As a parent you have much to offer, teach, and share. You bring unique experiences, perspectives, and expertise. Everyone benefits when families and providers work together to improve healthcare, education, and community life for children with special health and/or developmental needs. We hope to give you general information and guidance on what’s involved in becoming an effective family advisor, no matter what setting you choose.
A family advisor is a parent or other family member who draws on personal experiences to influence decisions and help shape programs and policies. This may include a wide variety of activities such as: being a member of an advisory council, board, focus group, community coalition or becoming a reviewer of written or web based materials, or being a program evaluator, teacher, trainer, speaker and/or mentor to other families.

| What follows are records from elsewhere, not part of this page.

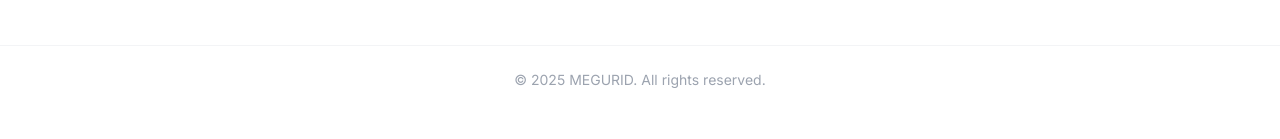
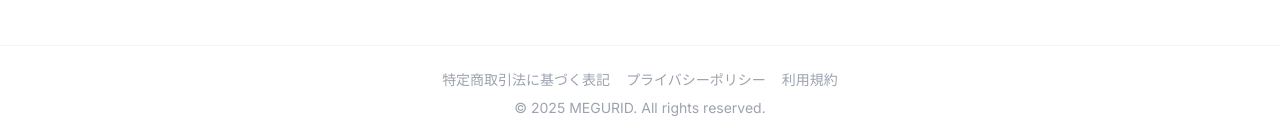
Before and after one commit to kouchi088/apotheke-fragrance-site, a Next.js app: page / in a window 1280 px wide. Shown: the part 1269-1408 px from the top of the page. Before the commit the page ends 1383 px from the top, so only its background shows below. Built offline with nearby package versions, Linux system fonts and the light colour scheme; no server answers.

Commit message:
feat: Add footer links and placeholder pages
Adds legal, privacy policy, and terms of service links to the common footer component.
Creates placeholder pages for these links (`/legal`, `/privacy`, `/terms`).
Also includes user-initiated changes to `concept/page.tsx` and public assets.

```diff
--- a/src/app/concept/page.tsx
+++ b/src/app/concept/page.tsx
@@ -13,7 +13,7 @@ export default function ConceptPage() {
         <section className="mb-16">
           <div className="relative w-full h-96 bg-accent">
             <Image
-              src="/concept-main.jpg"
+              src="/concept-1.jpg"
               alt="Brand concept image"
               fill
               style={{ objectFit: 'cover' }}
--- /dev/null
+++ b/src/app/legal/page.tsx
@@ -0,0 +1,8 @@
+export default function LegalPage() {
+  return (
+    <main className="container mx-auto px-4 py-16">
+      <h1 className="text-3xl font-bold mb-6">特定商取引法に基づく表記</h1>
+      <p>あああああ</p>
+    </main>
+  );
+}
--- /dev/null
+++ b/src/app/privacy/page.tsx
@@ -0,0 +1,8 @@
+export default function PrivacyPage() {
+  return (
+    <main className="container mx-auto px-4 py-16">
+      <h1 className="text-3xl font-bold mb-6">プライバシーポリシー</h1>
+      <p>あああああ</p>
+    </main>
+  );
+}
--- /dev/null
+++ b/src/app/terms/page.tsx
@@ -0,0 +1,8 @@
+export default function TermsPage() {
+  return (
+    <main className="container mx-auto px-4 py-16">
+      <h1 className="text-3xl font-bold mb-6">利用規約</h1>
+      <p>あああああ</p>
+    </main>
+  );
+}
--- a/src/components/Footer.tsx
+++ b/src/components/Footer.tsx
@@ -1,8 +1,15 @@
+
+import Link from 'next/link';
 
 const Footer = () => {
   return (
     <footer className="w-full py-6 mt-12 border-t border-accent">
       <div className="container mx-auto text-center text-secondary text-sm">
+        <div className="flex justify-center space-x-4 mb-2">
+          <Link href="/legal" className="hover:text-primary">特定商取引法に基づく表記</Link>
+          <Link href="/privacy" className="hover:text-primary">プライバシーポリシー</Link>
+          <Link href="/terms" className="hover:text-primary">利用規約</Link>
+        </div>
         <p>&copy; {new Date().getFullYear()} MEGURID. All rights reserved.</p>
       </div>
     </footer>
```
Also changed, not shown: 1 other file (tests, documents, lock files or other folders).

Interested in becoming a family advisor? It makes sense to start looking for opportunities by contacting people and organizations that you know to learn about what opportunities might exist:
Once you have found an opportunity in a family advising role, it is important to decide if it is the right opportunity for you.
Becoming a successful family advisor is a role that most people grow into as a result of many factors, including:
When looking for or accepting family advisor roles, it is important to ask questions and get the right information so you are clear on what you will be asked to do. Then you can decide if it is a good fit for you at this time.
Questions to consider include:
How much should you share about your child and family if you become a family advisor? Talking about your personal experiences can be a very effective way to illustrate a point and influence people’s thinking.
Self-disclosure makes good sense when:
Guidelines for self-disclosure:
Stories are an effective way to teach and influence people’s thinking. Stories are personal and their images stick with listeners in ways that abstract ideas and data don’t. Whether you are invited to tell your story as an informal talk to a few people or to give a formal presentation to a large group, the more prepared you are the better chance you have at delivering a clear message that makes an impact.
Here are a few tips to help you effectively tell your story as a family advisor:
Whether you are asked to join a committee that meets on a regular basis or provide feedback in a one time focus group, or something in between, participating in meetings as a family advisor is important work.
A small but important shift occurs when you become a family advisor. You move beyond advocating for your own child and family to collaborating with others for the benefit of all children and families. To be effective in this role, you must have a strong sense of self combined with good listening, critical thinking and communication skills.